The battalion chief said his firefighters using “normal procedures” would have found the boy and other victims because procedure calls for making a complete, room to room search of the house.

But when flames get too intense, firefighters are only human. They get hurt “just like the rest of us,” Hernandez said.

Firefighters place a premium on saving lives, but often when they pick up a hose or ladder to gain entry into a burning building, it can be misconstrued by bystanders that they are ignoring attempts to save a life, he said. Especially when interior temperatures are hot enough to melt metal.

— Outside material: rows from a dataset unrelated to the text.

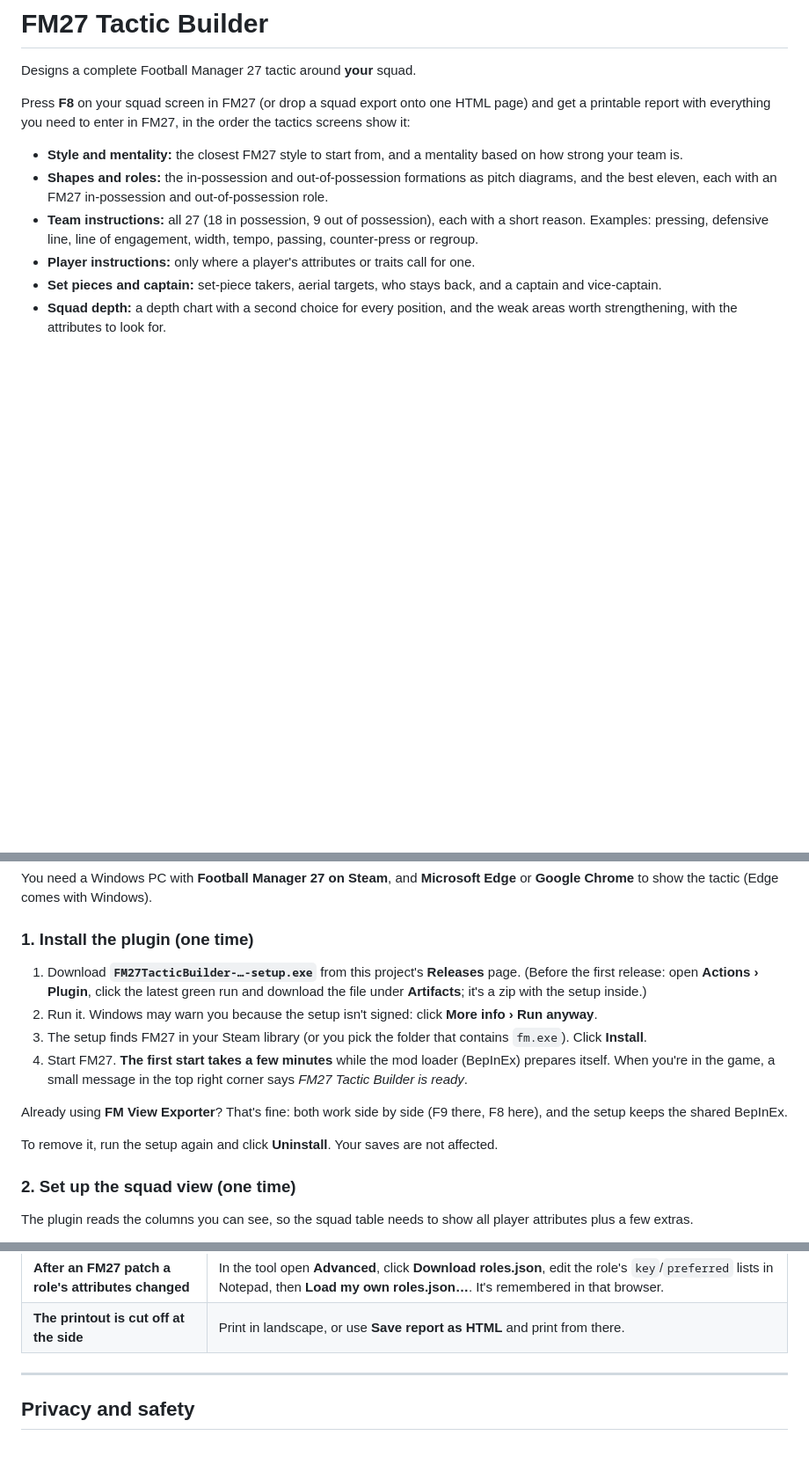
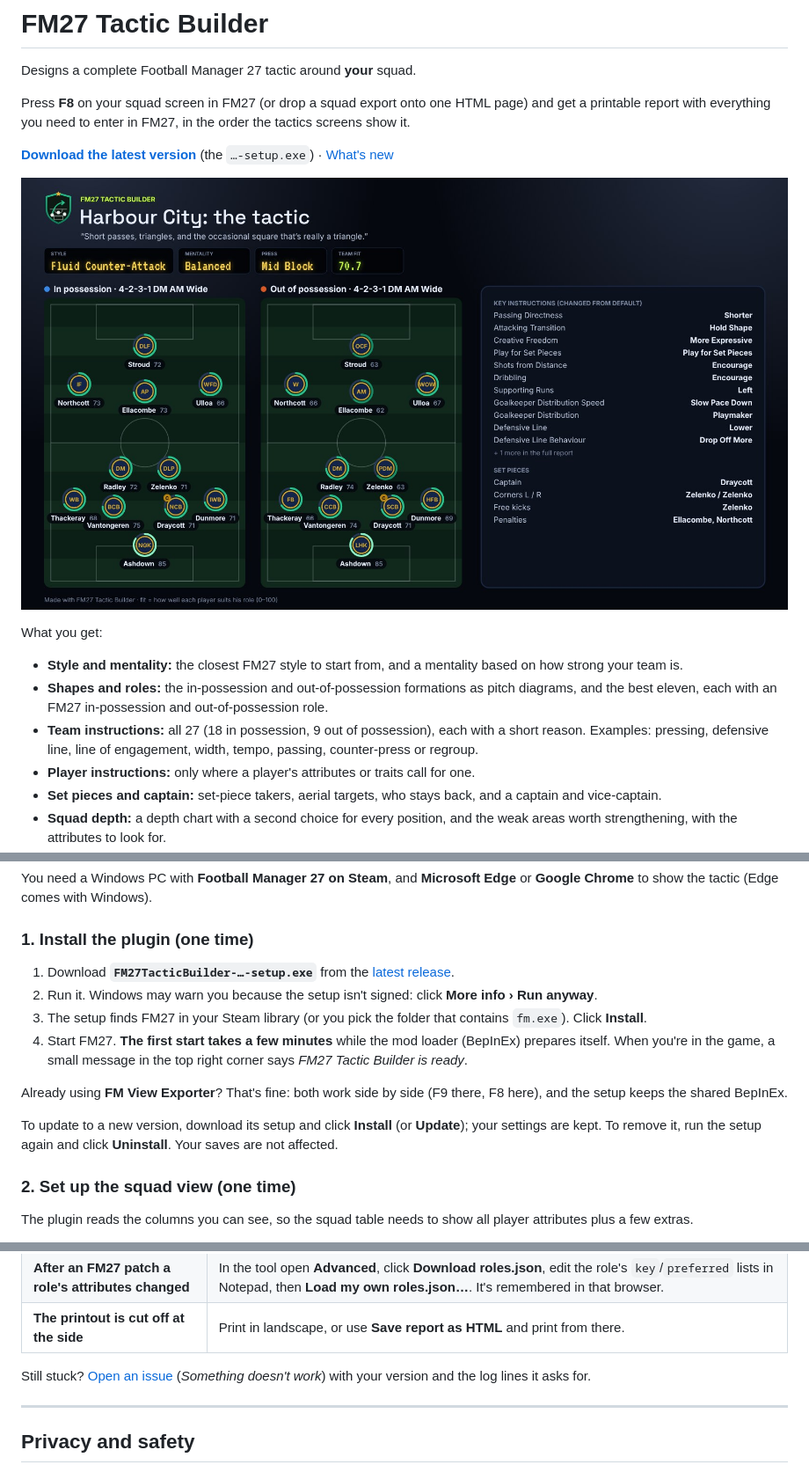
Before and after one commit to Dixnnn/FM27-System-and-Tactic-Designer, a Markdown page: README.md, 3 parts joined by grey strips. Shown at 88% size. GitHub-like rendering; pictures changed too: docs/preview.jpg (added); blank space fills up the shorter version.

```diff
--- a/README.md
+++ b/README.md
@@ -5,7 +5,14 @@
 Designs a complete Football Manager 27 tactic around **your** squad.
 
 Press **F8** on your squad screen in FM27 (or drop a squad export onto one HTML page) and get a printable report with
-everything you need to enter in FM27, in the order the tactics screens show it:
+everything you need to enter in FM27, in the order the tactics screens show it.
+
+**[Download the latest version](https://github.com/Dixnnn/FM27-System-and-Tactic-Designer/releases/latest)** (the
+`…-setup.exe`) · [What's new](CHANGELOG.md)
+
+![A tactic made by FM27 Tactic Builder: both shapes with each player's role and fit, the key settings and the set-piece takers](docs/preview.jpg)
+
+What you get:
 
 - **Style and mentality:** the closest FM27 style to start from, and a mentality based on how strong your team is.
 - **Shapes and roles:** the in-possession and out-of-possession formations as pitch diagrams, and the best eleven, each with an
@@ -41,8 +48,8 @@ You need a Windows PC with **Football Manager 27 on Steam**, and **Microsoft Edg
 
 ### 1. Install the plugin (one time)
 
-1. Download **`FM27TacticBuilder-…-setup.exe`** from this project's **Releases** page. (Before the first release: open
-   **Actions › Plugin**, click the latest green run and download the file under **Artifacts**; it's a zip with the setup inside.)
+1. Download **`FM27TacticBuilder-…-setup.exe`** from the
+   [latest release](https://github.com/Dixnnn/FM27-System-and-Tactic-Designer/releases/latest).
 2. Run it. Windows may warn you because the setup isn't signed: click **More info › Run anyway**.
 3. The setup finds FM27 in your Steam library (or you pick the folder that contains `fm.exe`). Click **Install**.
 4. Start FM27. **The first start takes a few minutes** while the mod loader (BepInEx) prepares itself. When you're in the
@@ -51,7 +58,8 @@ You need a Windows PC with **Football Manager 27 on Steam**, and **Microsoft Edg
 Already using **FM View Exporter**? That's fine: both work side by side (F9 there, F8 here), and the setup keeps the shared
 BepInEx.
 
-To remove it, run the setup again and click **Uninstall**. Your saves are not affected.
+To update to a new version, download its setup and click **Install** (or **Update**); your settings are kept. To remove it,
+run the setup again and click **Uninstall**. Your saves are not affected.
 
 ### 2. Set up the squad view (one time)
 
@@ -253,6 +263,9 @@ Hover a pitch token, a profile bar or a heatmap cell for the details.
 | **My game is in another language** | The tool expects English column names. Switch FM27 to English for the export (Preferences › Language). |
 | **After an FM27 patch a role's attributes changed** | In the tool open **Advanced**, click **Download roles.json**, edit the role's `key`/`preferred` lists in Notepad, then **Load my own roles.json…**. It's remembered in that browser. |
 | **The printout is cut off at the side** | Print in landscape, or use **Save report as HTML** and print from there. |
+
+Still stuck? [Open an issue](https://github.com/Dixnnn/FM27-System-and-Tactic-Designer/issues/new/choose)
+(*Something doesn't work*) with your version and the log lines it asks for.
 
 ---
 
```
Also changed, not shown: other parts of README.md (+3 -1 lines), CHANGELOG.md (added, +56 -0 lines), 12 other files.
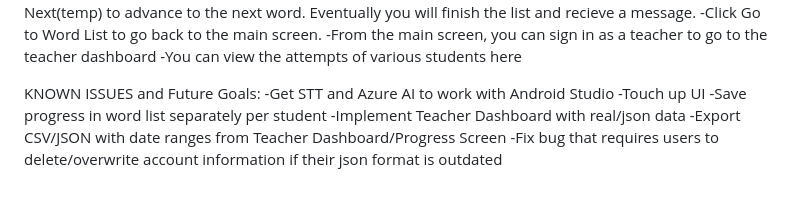
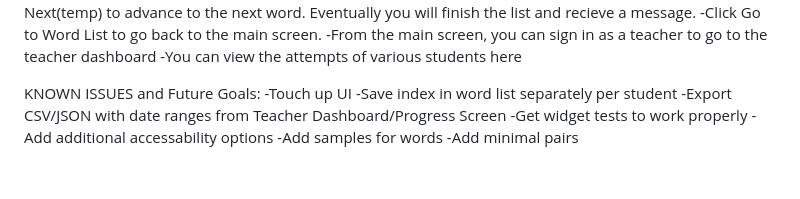
Before and after one commit to ZhongTheKong/read_right_project, a Markdown page: README.md, the part around the change. Rendered like a GitHub page.

Commit message:
Updated README, again

```diff
--- a/README.md
+++ b/README.md
@@ -105,9 +105,10 @@ in the same way as the current file in our assets folder before adding it to the
 -You can view the attempts of various students here
 
 KNOWN ISSUES and Future Goals:
--Get STT and Azure AI to work with Android Studio
 -Touch up UI
--Save progress in word list separately per student
--Implement Teacher Dashboard with real/json data
+-Save index in word list separately per student
 -Export CSV/JSON with date ranges from Teacher Dashboard/Progress Screen
--Fix bug that requires users to delete/overwrite account information if their json format is outdated
+-Get widget tests to work properly
+-Add additional accessability options
+-Add samples for words
+-Add minimal pairs
```
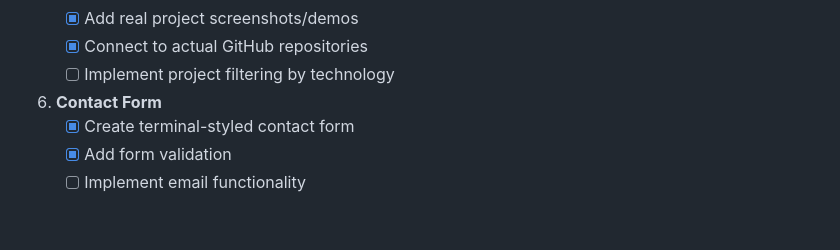
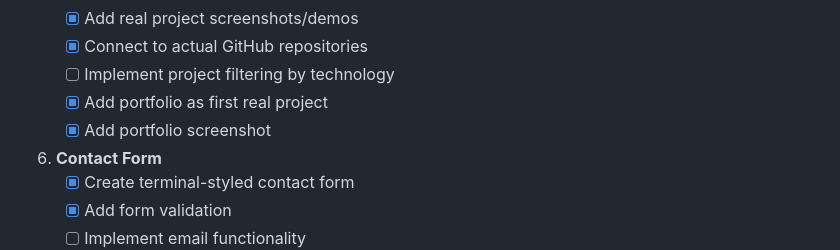
Before and after one commit to Gr1mm4g3/Portfolio, a Markdown page: ROADMAP.md, the part around the change. Rendered like a GitHub page; blank space fills up the shorter version.

Commit message:
docs: update roadmap with portfolio screenshot tasks

```diff
--- a/ROADMAP.md
+++ b/ROADMAP.md
@@ -66,6 +66,8 @@ The website follows a cyberpunk/hacker aesthetic with:
    - [x] Add real project screenshots/demos
    - [x] Connect to actual GitHub repositories
    - [ ] Implement project filtering by technology
+   - [x] Add portfolio as first real project
+   - [x] Add portfolio screenshot
 
 6. **Contact Form**
    - [x] Create terminal-styled contact form
```
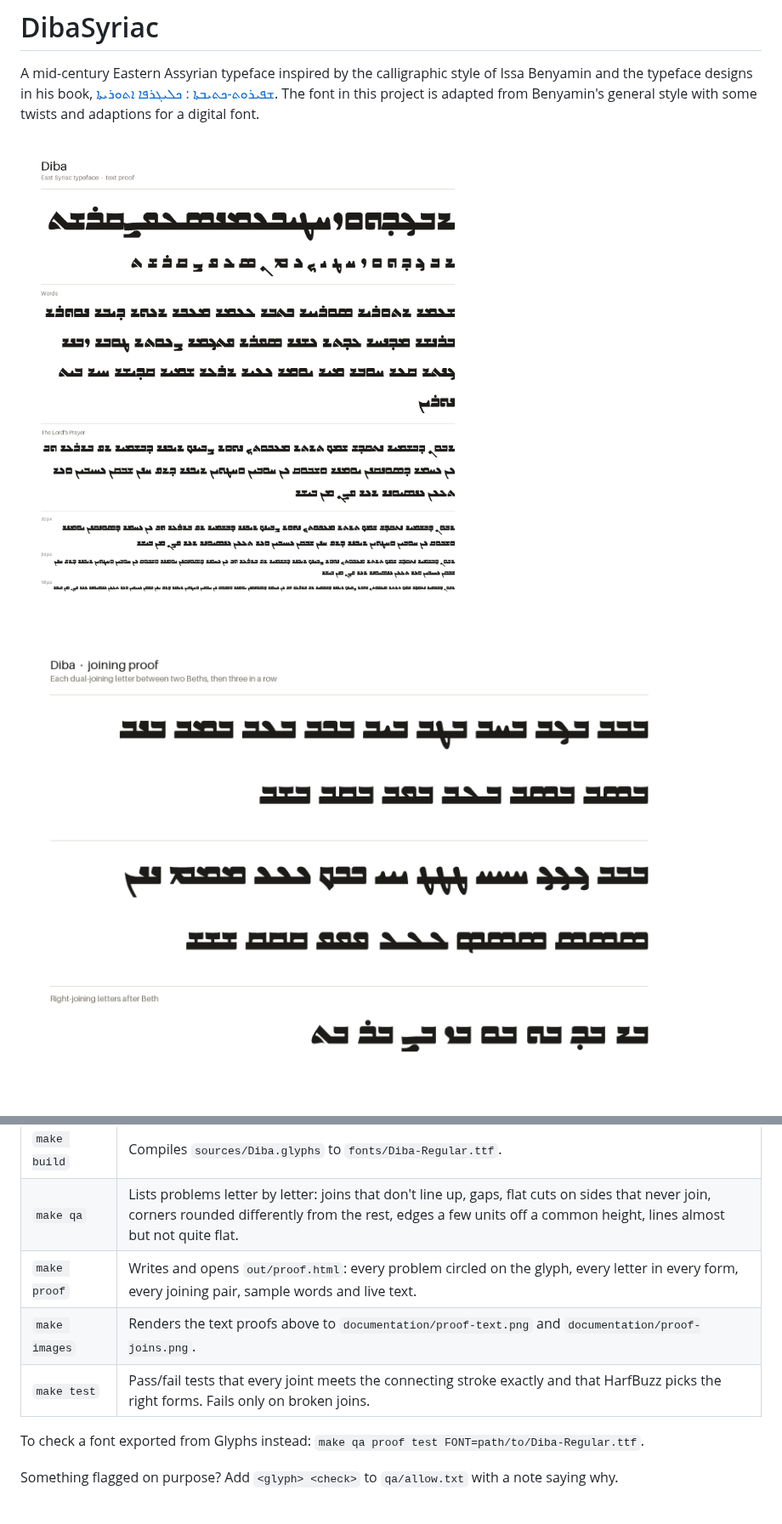
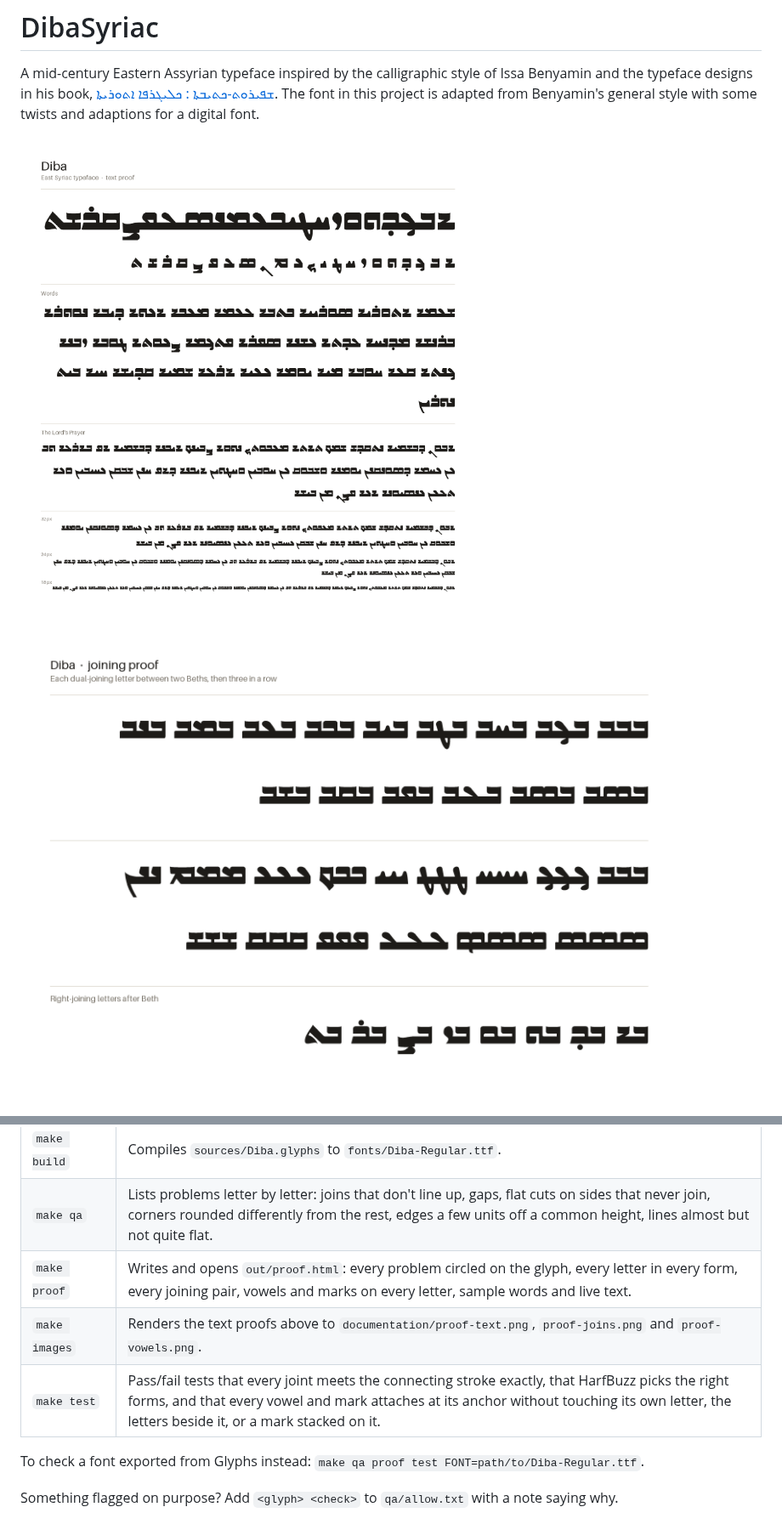
Before and after one commit to SargisYonan/Diba, a Markdown page: README.md, 2 parts joined by grey strips. Shown at 85% size. Rendered like a GitHub page; pictures changed too: documentation/proof-joins.png, documentation/proof-text.png.

Commit message:
new vowels, gap fixes, shape changes for sadeh

```diff
--- a/README.md
+++ b/README.md
@@ -18,9 +20,9 @@ or one step at a time:
 |--------------|--------------|
 | `make build` | Compiles `sources/Diba.glyphs` to `fonts/Diba-Regular.ttf`. |
 | `make qa`    | Lists problems letter by letter: joins that don't line up, gaps, flat cuts on sides that never join, corners rounded differently from the rest, edges a few units off a common height, lines almost but not quite flat. |
-| `make proof` | Writes and opens `out/proof.html`: every problem circled on the glyph, every letter in every form, every joining pair, sample words and live text. |
-| `make images`| Renders the text proofs above to `documentation/proof-text.png` and `documentation/proof-joins.png`. |
-| `make test`  | Pass/fail tests that every joint meets the connecting stroke exactly and that HarfBuzz picks the right forms. Fails only on broken joins. |
+| `make proof` | Writes and opens `out/proof.html`: every problem circled on the glyph, every letter in every form, every joining pair, vowels and marks on every letter, sample words and live text. |
+| `make images`| Renders the text proofs above to `documentation/proof-text.png`, `proof-joins.png` and `proof-vowels.png`. |
+| `make test`  | Pass/fail tests that every joint meets the connecting stroke exactly, that HarfBuzz picks the right forms, and that every vowel and mark attaches at its anchor without touching its own letter, the letters beside it, or a mark stacked on it. |
 
 To check a font exported from Glyphs instead: `make qa proof test FONT=path/to/Diba-Regular.ttf`.
 
```
Also changed, not shown: other parts of README.md (+2 -0 lines), 9 other files.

“We can’t get in, our suits will burn. We don’t have what they call ‘close proximity suits,’ and they will burn. But we have to knock the flames down before we can make a search” or they can jeopardize the life of a firefighter, Hernandez said.

Initial reports, Hernandez said, also revealed that the first officer called for two extra fire engines because flames were coming out of the house’s upper floor windows and the officer was worried that fire might spread to adjacent homes.

Times staff writer Greg Hernandez and Times correspondent Shelby Grad contributed to this report.


Language Limitations

Comparatively few police officers and firefighters in Orange County speak Spanish, Vietnamese or other languages. Community leaders believe the number of bilingual officers and firefighters should be increased. Here’s the situation:

Police Officers

Spanish Vietnamese Force Department speakers speakers total Note Anaheim 40 0 351 (1) Brea 3 0 83 Buena Park 11 0 86 Costa Mesa 6 0 138 Cypress 6 0 53 (2) Fountain Valley 5 0 62 Fullerton 14 0 160 Garden Grove 10 3 166 (3) Huntington Beach 17 1 229 (4) Irvine 6 0 120 Laguna Beach 7 0 46 La Habra 7 0 62 La Palma 1 0 24 (5) Los Alamitos 2 0 24 Newport Beach 12 0 150 Orange 21 1 139 Placentia 5 0 52 San Clemente 8 0 49 Santa Ana 91 2 400 (6) Seal Beach 2 0 35 Tustin 10 0 89 Westminster 6 2 96 (7) O.C. Sheriff 102 4 1,264 (8)

(1) 1 speaks German (2) 1 speaks Chinese (3) 1 speaks Korean (4) 3 know sign language (5) 1 speaks Danish (6) 3 speak Korean, 1 speaks Samoan (7) 1 speaks German (8) 4 speak German; 2, Japanese; 2, French; 1, Farsi; 1, Korean; 1, Slavic; 1, Arabic, and 2 know sign language

Note: Orange County Sheriff’s Department covers the cities of Dana Point, Laguna Hills, Laguna Niguel, Lake Forest, Mission Viejo, San Juan Capistrano, Stanton and Villa Park. Brea Police Department also serves Yorba Linda.


Spanish Force Department speakers total Note Anaheim 41 207 Brea 0 50 Buena Park 2 54 Costa Mesa 2 108 Fountain Valley 4 37 Fullerton 5 85 Garden Grove 4 94 Huntington Beach 5 145 Laguna Beach 6 40 La Habra 1 32 Newport Beach 5 101 (1) Orange 4 108 San Clemente 0 30 Santa Ana 60 201 (2) Westminster 5 70

(1) 2 speak German, 1 speaks French, 1 speaks Italian (2) 1 speaks French, 2 speak German

Note: The Orange County Fire Department, which does not keep statistics on its number of bilingual firefighters, protects the cities of Dana Point, Cypress, Laguna Hills, Irvine, Laguna Niguel, Lake Forest, Mission Viejo, La Palma, Los Alamitos, San Juan Capistrano, Placentia, Stanton, Seal Beach, Tustin, Villa Park and Yorba Linda.


Source: Individual departments